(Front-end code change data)

-------------------------

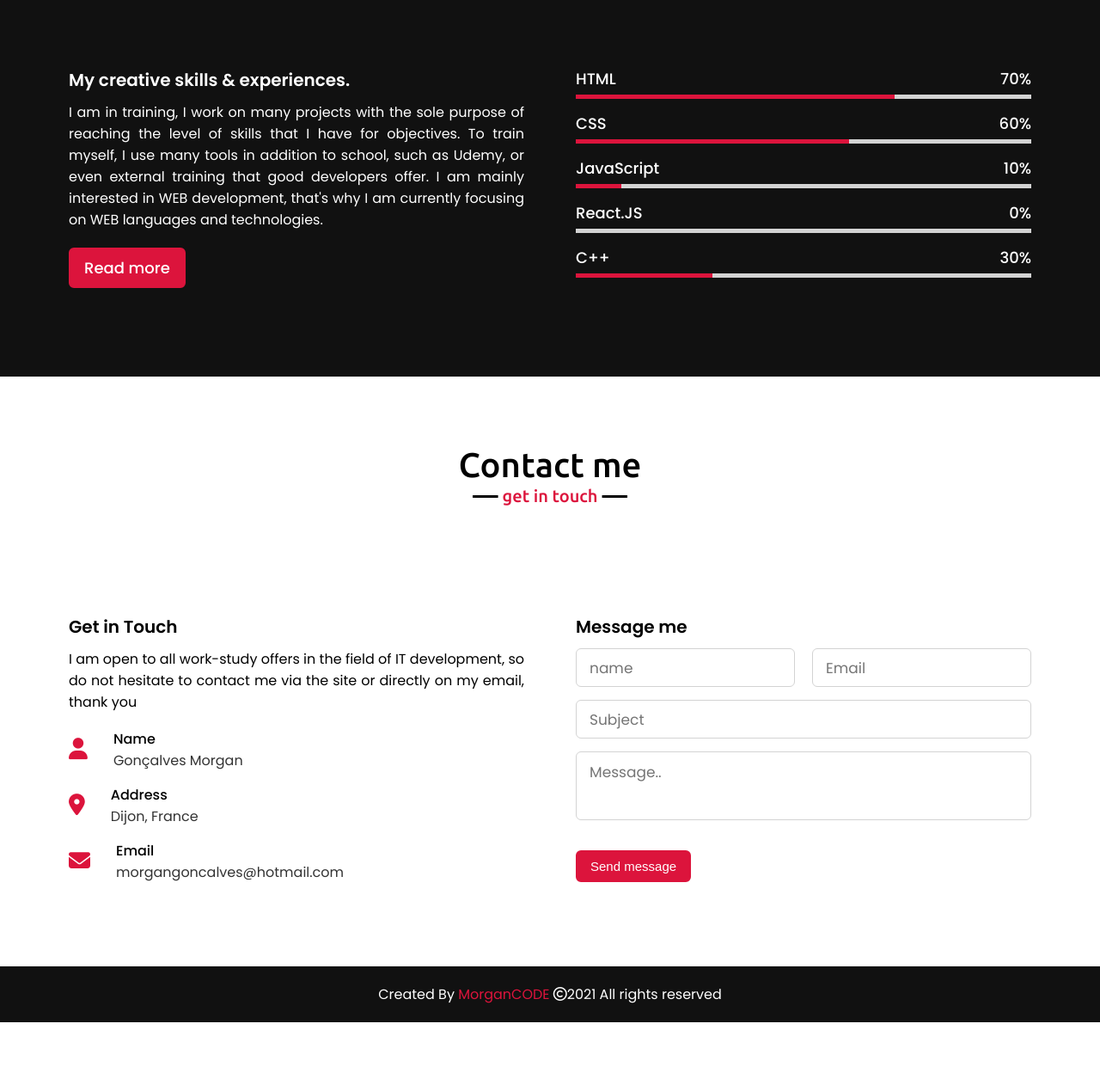
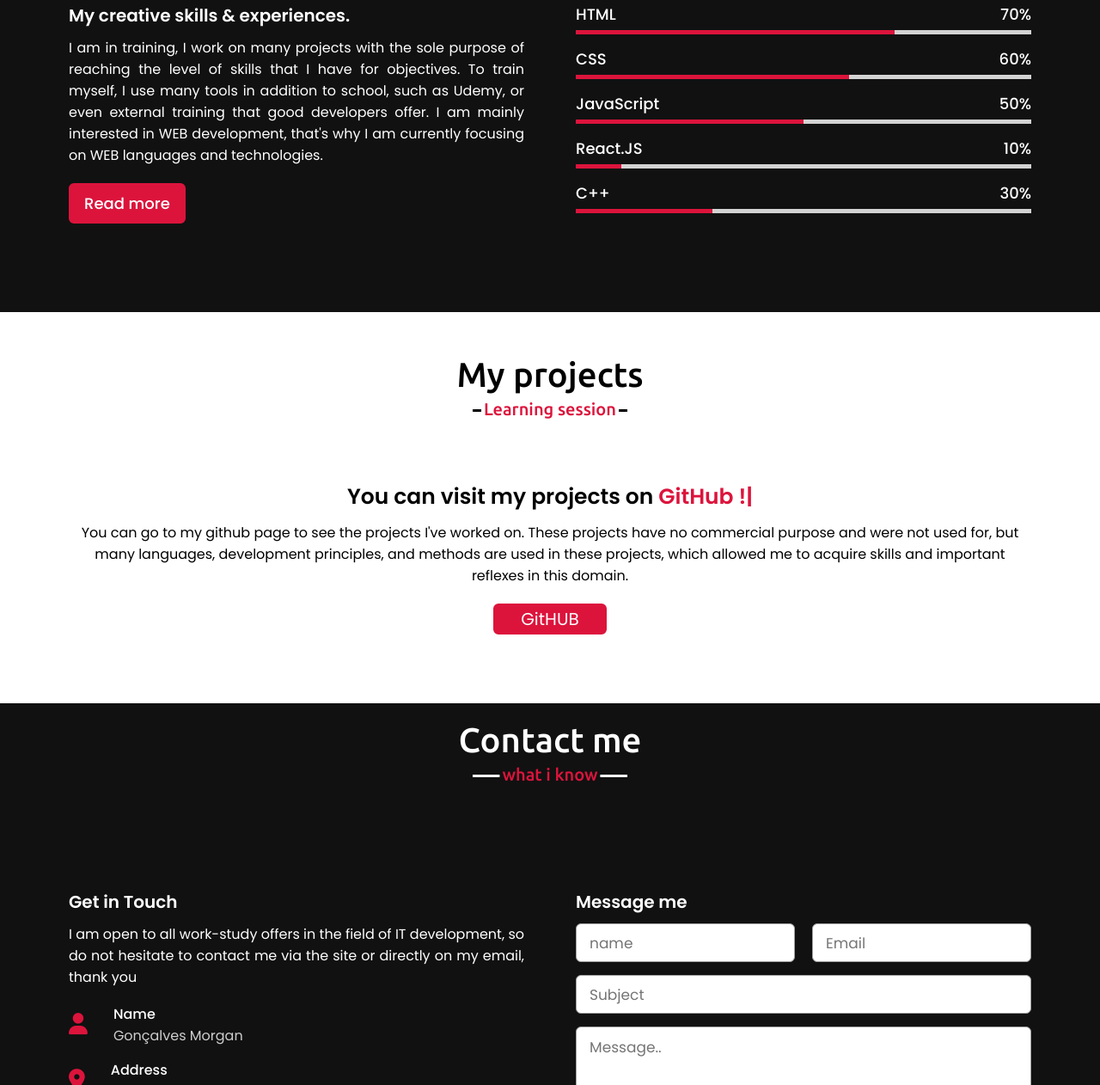
Before and after one commit to mgoncalves21/Portfolio, a plain HTML site: page myPortfolio/index.html in a window 1280 px wide. Shown: the part 1538-2800 px from the top of the page at 86% size. Before the commit the page ends 2727 px from the top, so only its background shows below. Drawn offline with nearby package versions, Linux system fonts and the light colour scheme.

Commit message:
update with project section

```diff
--- a/myPortfolio/index.html
+++ b/myPortfolio/index.html
@@ -90,14 +90,14 @@
                 <div class="bars">
                     <div class="info">
                         <span>JavaScript</span>
-                        <span>10%</span>
+                        <span>50%</span>
                     </div>
                     <div class="line js"></div>
                 </div>
                 <div class="bars">
                     <div class="info">
                         <span>React.JS</span>
-                        <span>0%</span>
+                        <span>10%</span>
                     </div>
                     <div class="line php"></div>
                 </div>
@@ -112,9 +112,24 @@
         </div>
     </div>
 </section>
+    <!--Project section start-->
+    <section class="project" id="project">
+        <div class="max-width">
+            <div class="projectContent">
+                <h2 class="title">My projects</h2>
+                <div class="aboutText">
+                    <h3>You can visit my projects on <span class="typing3"></span> </h3>
+                    <p>
+                        You can go to my github page to see the projects I've worked on.
+                        These projects have no commercial purpose and were not used for, but many languages, development principles, and methods are used in these projects, which allowed me to acquire skills and important reflexes in this domain.</p>
+                    <a href="https://github.com/mgoncalves21?tab=repositories" target="_blank" >GitHUB</a>
+                </div>
+            </div>
+        </div>
+    </section>
 
-<!--Contact section start-->
-<section class="contact" id="contact">
+
+    <section class="contact" id="contact">
     <div class="max-width">
         <h2 class="title">Contact me</h2>
         <div class="contact-content">
--- a/myPortfolio/script.js
+++ b/myPortfolio/script.js
@@ -29,6 +29,12 @@ $(document).ready(function (){
         backSpeed: 60,
         loop:true
     });
+    var typed = new Typed(".typing3",{
+        strings: ["GitHub !"],
+        typeSpeed: 100,
+        backSpeed: 60,
+        loop:true
+    });
     // toggle menu/navbar script
     $('.menu-btn').click(function (){
         $('.navbar .menu').toggleClass("active");
--- a/myPortfolio/styles.css
+++ b/myPortfolio/styles.css
@@ -247,7 +247,7 @@ section .title{
     position: relative;
     font-family: 'Ubuntu', sans-serif;
     text-align: center;
-    margin-top: 80px;
+    margin-top: 50px;
     margin-bottom: 100px;
 
 }
@@ -256,7 +256,7 @@ section .title::before{
     position: absolute;
     width: 180px;
     height: 3px;
-    bottom: -15px;
+    bottom: -20px;
     left: 50%;
     background: black;
     transform: translateX(-50%);
@@ -265,11 +265,11 @@ section .title::before{
 section .title::After{
 
     position: absolute;
-    bottom: -30px;
+    bottom: -32px;
     left: 50%;
     font-size: 20px;
     color: crimson;
-    padding: 5px;
+    padding: 3px;
     background: white;
     transform: translateX(-50%);
     font-family: 'Ubuntu', sans-serif;
@@ -316,7 +316,7 @@ h3 span{
 
 .skills{
     background-color: #111;
-    padding-top: 30px;
+    padding-top: 15px;
 }
 
 .skills-content{
@@ -394,10 +394,10 @@ h3 span{
     width: 60%;
 }
 .skills-content .right .js::before{
-    width: 10%;
+    width: 50%;
 }
 .skills-content .right .php::before{
-    width: 0%;
+    width: 10%;
 }
 .skills-content .right .mysql::before{
     width: 30%;
@@ -408,9 +408,22 @@ h3 span{
 .skills .title::before{
     background: white;
 }
+.contact{
+    background-color: #111;
+}
+.contact .title{
+    padding-top: 20px;
+}
 .contact .title::after{
-    content: "get in touch";
+    content: "what i know";
 }
+.contact .title::after{
+    background: #111;
+}
+.contact .title::before{
+    background: white;
+}
+
 .about, .skills, .contact,footer{
     font-family: 'poppins', sans-serif;
 }
@@ -420,7 +433,7 @@ h3 span{
     display: flex;
     flex-wrap:wrap;
     justify-content: space-between;
-    color: black;
+    color: #ffffff;
     padding-bottom: 80px;
 }
 .contact .contact-content .column{
@@ -453,7 +466,7 @@ h3 span{
     font-weight: 500;
 }
 .contact .contact-content .info .sub-title{
-    color: #333;
+    color: #cecece;
 }
 .contact .right form .fields{
     display: flex;
@@ -468,7 +481,7 @@ h3 span{
 .contact .right form .textarea textarea{
     height: 100%;
     width: 100%;
-    border: 1px solid lightgrey;
+    border: 1px solid #a2a2a2;
     border-radius: 6px;
     outline: none;
     padding: 0 15px;
@@ -508,6 +521,18 @@ h3 span{
     padding-top: 10px;
     resize: none;
 }
+.contact h2{
+    color: white;
+}
+/*Projet section*/
+.project .title::after{
+    content: "Learning session";
+}
+.projectContent{
+    text-align: center;
+    font-family: 'poppins', sans-serif;
+}
+
 /*Footer section*/
 footer{
     background: #111;
```
Also changed, not shown: myPortfolio/img/git.PNG (added).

-------------------------

A faithful copy is needed: reproduce all of the data above, leaving the pictures out.

Before and after one commit to mgoncalves21/Portfolio, a plain HTML site: page myPortfolio/index.html in a window 1280 px wide. Shown: the part 1538-2800 px from the top of the page at 86% size. Before the commit the page ends 2727 px from the top, so only its background shows below. Drawn offline with nearby package versions, Linux system fonts and the light colour scheme.

Commit message:
update with project section

```diff
--- a/myPortfolio/index.html
+++ b/myPortfolio/index.html
@@ -90,14 +90,14 @@
                 <div class="bars">
                     <div class="info">
                         <span>JavaScript</span>
-                        <span>10%</span>
+                        <span>50%</span>
                     </div>
                     <div class="line js"></div>
                 </div>
                 <div class="bars">
                     <div class="info">
                         <span>React.JS</span>
-                        <span>0%</span>
+                        <span>10%</span>
                     </div>
                     <div class="line php"></div>
                 </div>
@@ -112,9 +112,24 @@
         </div>
     </div>
 </section>
+    <!--Project section start-->
+    <section class="project" id="project">
+        <div class="max-width">
+            <div class="projectContent">
+                <h2 class="title">My projects</h2>
+                <div class="aboutText">
+                    <h3>You can visit my projects on <span class="typing3"></span> </h3>
+                    <p>
+                        You can go to my github page to see the projects I've worked on.
+                        These projects have no commercial purpose and were not used for, but many languages, development principles, and methods are used in these projects, which allowed me to acquire skills and important reflexes in this domain.</p>
+                    <a href="https://github.com/mgoncalves21?tab=repositories" target="_blank" >GitHUB</a>
+                </div>
+            </div>
+        </div>
+    </section>
 
-<!--Contact section start-->
-<section class="contact" id="contact">
+
+    <section class="contact" id="contact">
     <div class="max-width">
         <h2 class="title">Contact me</h2>
         <div class="contact-content">
--- a/myPortfolio/script.js
+++ b/myPortfolio/script.js
@@ -29,6 +29,12 @@ $(document).ready(function (){
         backSpeed: 60,
         loop:true
     });
+    var typed = new Typed(".typing3",{
+        strings: ["GitHub !"],
+        typeSpeed: 100,
+        backSpeed: 60,
+        loop:true
+    });
     // toggle menu/navbar script
     $('.menu-btn').click(function (){
         $('.navbar .menu').toggleClass("active");
--- a/myPortfolio/styles.css
+++ b/myPortfolio/styles.css
@@ -247,7 +247,7 @@ section .title{
     position: relative;
     font-family: 'Ubuntu', sans-serif;
     text-align: center;
-    margin-top: 80px;
+    margin-top: 50px;
     margin-bottom: 100px;
 
 }
@@ -256,7 +256,7 @@ section .title::before{
     position: absolute;
     width: 180px;
     height: 3px;
-    bottom: -15px;
+    bottom: -20px;
     left: 50%;
     background: black;
     transform: translateX(-50%);
@@ -265,11 +265,11 @@ section .title::before{
 section .title::After{
 
     position: absolute;
-    bottom: -30px;
+    bottom: -32px;
     left: 50%;
     font-size: 20px;
     color: crimson;
-    padding: 5px;
+    padding: 3px;
     background: white;
     transform: translateX(-50%);
     font-family: 'Ubuntu', sans-serif;
@@ -316,7 +316,7 @@ h3 span{
 
 .skills{
     background-color: #111;
-    padding-top: 30px;
+    padding-top: 15px;
 }
 
 .skills-content{
@@ -394,10 +394,10 @@ h3 span{
     width: 60%;
 }
 .skills-content .right .js::before{
-    width: 10%;
+    width: 50%;
 }
 .skills-content .right .php::before{
-    width: 0%;
+    width: 10%;
 }
 .skills-content .right .mysql::before{
     width: 30%;
@@ -408,9 +408,22 @@ h3 span{
 .skills .title::before{
     background: white;
 }
+.contact{
+    background-color: #111;
+}
+.contact .title{
+    padding-top: 20px;
+}
 .contact .title::after{
-    content: "get in touch";
+    content: "what i know";
 }
+.contact .title::after{
+    background: #111;
+}
+.contact .title::before{
+    background: white;
+}
+
 .about, .skills, .contact,footer{
     font-family: 'poppins', sans-serif;
 }
@@ -420,7 +433,7 @@ h3 span{
     display: flex;
     flex-wrap:wrap;
     justify-content: space-between;
-    color: black;
+    color: #ffffff;
     padding-bottom: 80px;
 }
 .contact .contact-content .column{
@@ -453,7 +466,7 @@ h3 span{
     font-weight: 500;
 }
 .contact .contact-content .info .sub-title{
-    color: #333;
+    color: #cecece;
 }
 .contact .right form .fields{
     display: flex;
@@ -468,7 +481,7 @@ h3 span{
 .contact .right form .textarea textarea{
     height: 100%;
     width: 100%;
-    border: 1px solid lightgrey;
+    border: 1px solid #a2a2a2;
     border-radius: 6px;
     outline: none;
     padding: 0 15px;
@@ -508,6 +521,18 @@ h3 span{
     padding-top: 10px;
     resize: none;
 }
+.contact h2{
+    color: white;
+}
+/*Projet section*/
+.project .title::after{
+    content: "Learning session";
+}
+.projectContent{
+    text-align: center;
+    font-family: 'poppins', sans-serif;
+}
+
 /*Footer section*/
 footer{
     background: #111;
```
Also changed, not shown: myPortfolio/img/git.PNG (added).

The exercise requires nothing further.